Try it:
Show each line in the listing below that contains the word "Recent".

Exercise material:
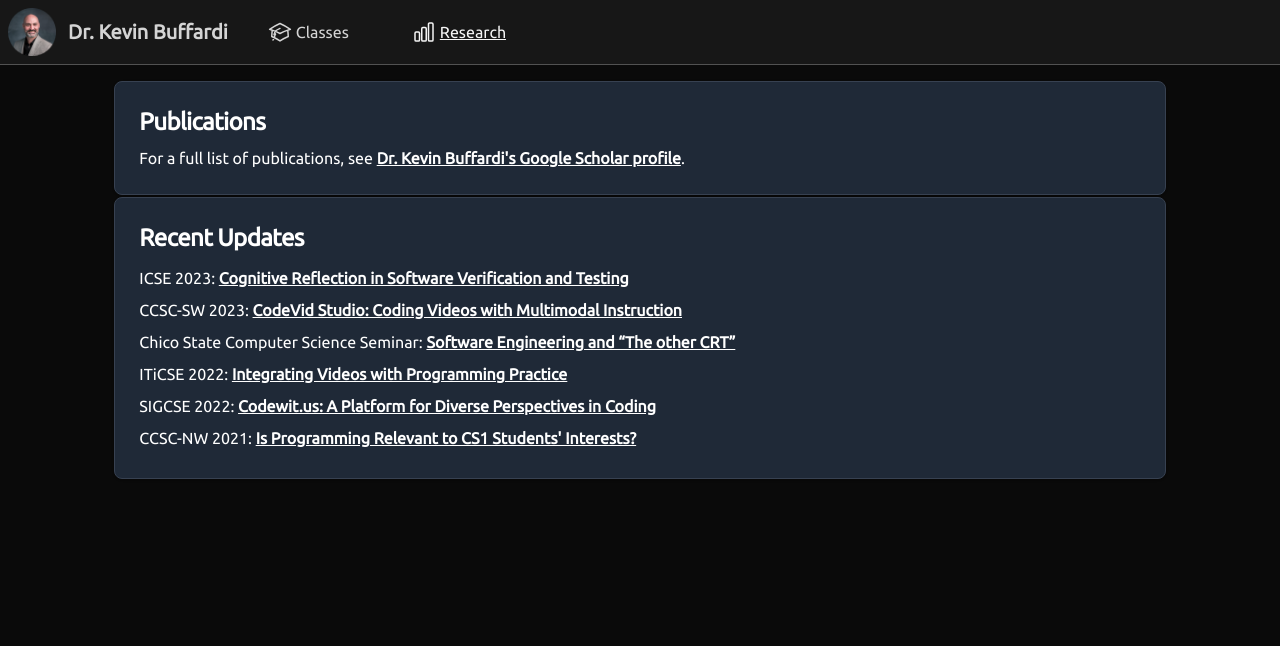
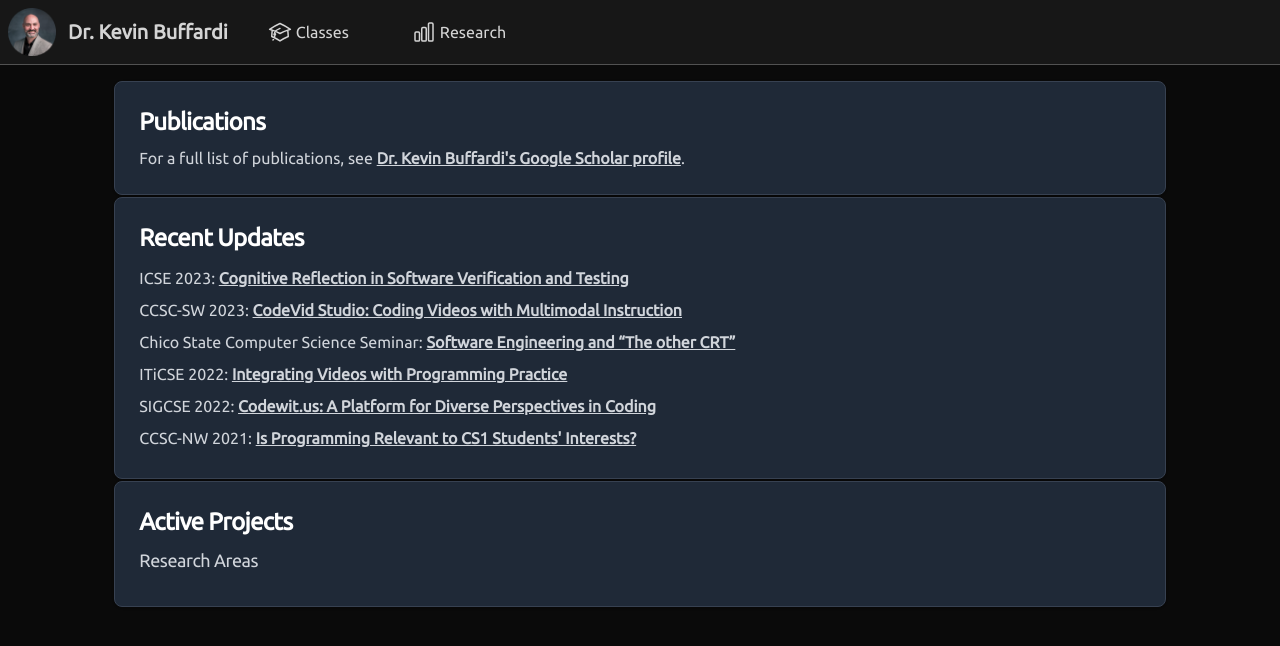
Before and after one commit to kbuffardi/kbuffardi.github.io, a Next.js app: page /research in a window 1280 px wide. Shown: the top 646 px of the page. Built offline with nearby package versions, Linux system fonts and the light colour scheme.

Commit message:
Fix header active and color of body text

```diff
--- a/src/app/classes/page.tsx
+++ b/src/app/classes/page.tsx
@@ -7,8 +7,8 @@ export default function Classes() {
       <main className="flex flex-wrap overflow-y-auto pt-20 p-2 w-full justify-center">
         <div className="flex w-5/6 justify-center flex-wrap">
           <div className="p-6 m-px bg-gray-800 border border-gray-700 rounded-lg shadow w-full">
-            <h5 className="mb-2 text-2xl font-bold tracking-tight text-gray-900 text-white">Classes - Fall 2023</h5>
-            <div className="flex-wrap">
+            <h5 className="mb-2 text-2xl font-bold tracking-tight text-white">Classes - Fall 2023</h5>
+            <div className="flex-wrap text-gray-300">
               <ul className="list-outside leading-loose">
                 <li>
                   <span className="font-black">CSCI 111</span>
@@ -28,8 +28,8 @@ export default function Classes() {
         </div>
         <div className="flex w-5/6 justify-center flex-wrap">
           <div className="p-6 m-px bg-gray-800 border border-gray-700 rounded-lg shadow w-full">
-            <h5 className="mb-2 text-2xl font-bold tracking-tight text-gray-900 text-white">Recent Courses Taught</h5>
-              <div className="flex-wrap">
+            <h5 className="mb-2 text-2xl font-bold tracking-tight text-white">Recent Courses Taught</h5>
+              <div className="flex-wrap text-gray-300">
                 <ul className="list-outside leading-loose">
                   <li>
                     <span className="font-black">CINS 110</span>
--- a/src/app/header.tsx
+++ b/src/app/header.tsx
@@ -20,12 +20,12 @@ export function Header() {
         <ul className="flex font-medium p-0 whitespace-nowrap rounded-lg space-x-12 mt-0">
           <li className="flex flex-auto place-items-center w-24 border-0">
             <a href="/classes"
-               className={pathname == '/classes' ? 'flex flex-nowrap text-neutral-100 rounded border-0 underline' : "flex flex-nowrap text-neutral-300 rounded border-0 hover:text-neutral-50"}>
+               className={pathname == '/classes/' ? 'flex flex-nowrap text-neutral-100 rounded border-0 underline' : "flex flex-nowrap text-neutral-300 rounded border-0 hover:text-neutral-50"}>
               <AcademicCapIcon className='h-6 w-6 mr-1'/>Classes
             </a>
           </li>
           <li className="flex flex-auto place-items-center w-24 border-0">
-            <a href="/research" className={pathname == '/research' ? 'flex flex-nowrap text-neutral-100 rounded border-0 underline' : "flex flex-nowrap text-neutral-300 rounded border-0 hover:text-neutral-50"}>
+            <a href="/research" className={pathname == '/research/' ? 'flex flex-nowrap text-neutral-100 rounded border-0 underline' : "flex flex-nowrap text-neutral-300 rounded border-0 hover:text-neutral-50"}>
               <ChartBarIcon className='h-6 w-6 mr-1' />Research
             </a>
           </li>
--- a/src/app/page.tsx
+++ b/src/app/page.tsx
@@ -38,7 +38,7 @@ export default function Home() {
             </div>
             <div className="p-6 m-px bg-gray-800 border border-gray-700 rounded-lg shadow w-full">
               <h5 className="mb-2 text-2xl font-bold tracking-tight text-gray-900 text-white">Office Hours (OCNL 220)</h5>
-              <div className="flex-wrap">
+              <div className="flex-wrap text-gray-300">
                 <p><span className="font-bold">Tuesday</span><span className="font-thin">&nbsp;12-2pm</span></p>
                 <p><span className="font-bold">Thursday</span><span className="font-thin">&nbsp;12-2pm</span></p>
                 <p>
--- a/src/app/research/page.tsx
+++ b/src/app/research/page.tsx
@@ -10,7 +10,7 @@ export default function Research() {
           <div className="flex w-5/6 justify-center flex-wrap">
             <div className="p-6 m-px bg-gray-800 border border-gray-700 rounded-lg shadow w-full">
               <h5 className="mb-2 text-2xl font-bold tracking-tight text-gray-900 text-white">Publications</h5>
-              <div className="flex-wrap">
+              <div className="flex-wrap text-gray-300">
                 <p>
                   For a full list of publications, see&nbsp;
                   <a href="https://www.google.com/url?sa=t&rct=j&q=&esrc=s&source=web&cd=3&cad=rja&uact=8&ved=0ahUKEwj8q7vI9_DVAhWJllQKHftqDa0QFggzMAI&url=http%3A%2F%2Fscholar.google.com%2Fcitations%3Fuser%3DKmIt5HIAAAAJ%26hl%3Den&usg=AFQjCNHsRa86mEiPAV9w_dnpTWxvfhJQng"
@@ -25,7 +25,7 @@ export default function Research() {
           <div className="flex w-5/6 justify-center flex-wrap">
             <div className="p-6 m-px bg-gray-800 border border-gray-700 rounded-lg shadow w-full">
               <h5 className="mb-2 text-2xl font-bold tracking-tight text-gray-900 text-white">Recent Updates</h5>
-              <div className="flex-wrap">
+              <div className="flex-wrap text-gray-300">
                 <ul className="list-outside leading-loose">
                   <li>ICSE 2023:&nbsp;
                     <a href="https://learnbyfailure.com/CognitiveReflection/"
@@ -67,6 +67,13 @@ export default function Research() {
               </div>
             </div>
           </div>
+          <div className="flex w-5/6 justify-center flex-wrap">
+            <div className="p-6 m-px bg-gray-800 border border-gray-700 rounded-lg shadow w-full">
+              <h5 className="mb-2 text-2xl font-bold tracking-tight text-white">Active Projects</h5>
+              <p className="mb-2 text-lg font-medium tracking-tight text-gray-300">Research Areas</p>
+              <div className="flex-wrap"></div>
+            </div>
+          </div>
         </main>
       </div>
     </>
```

Your response:
-            <h5 className="mb-2 text-2xl font-bold tracking-tight text-gray-900 text-white">Recent Courses Taught</h5>
+            <h5 className="mb-2 text-2xl font-bold tracking-tight text-white">Recent Courses Taught</h5>
               <h5 className="mb-2 text-2xl font-bold tracking-tight text-gray-900 text-white">Recent Updates</h5>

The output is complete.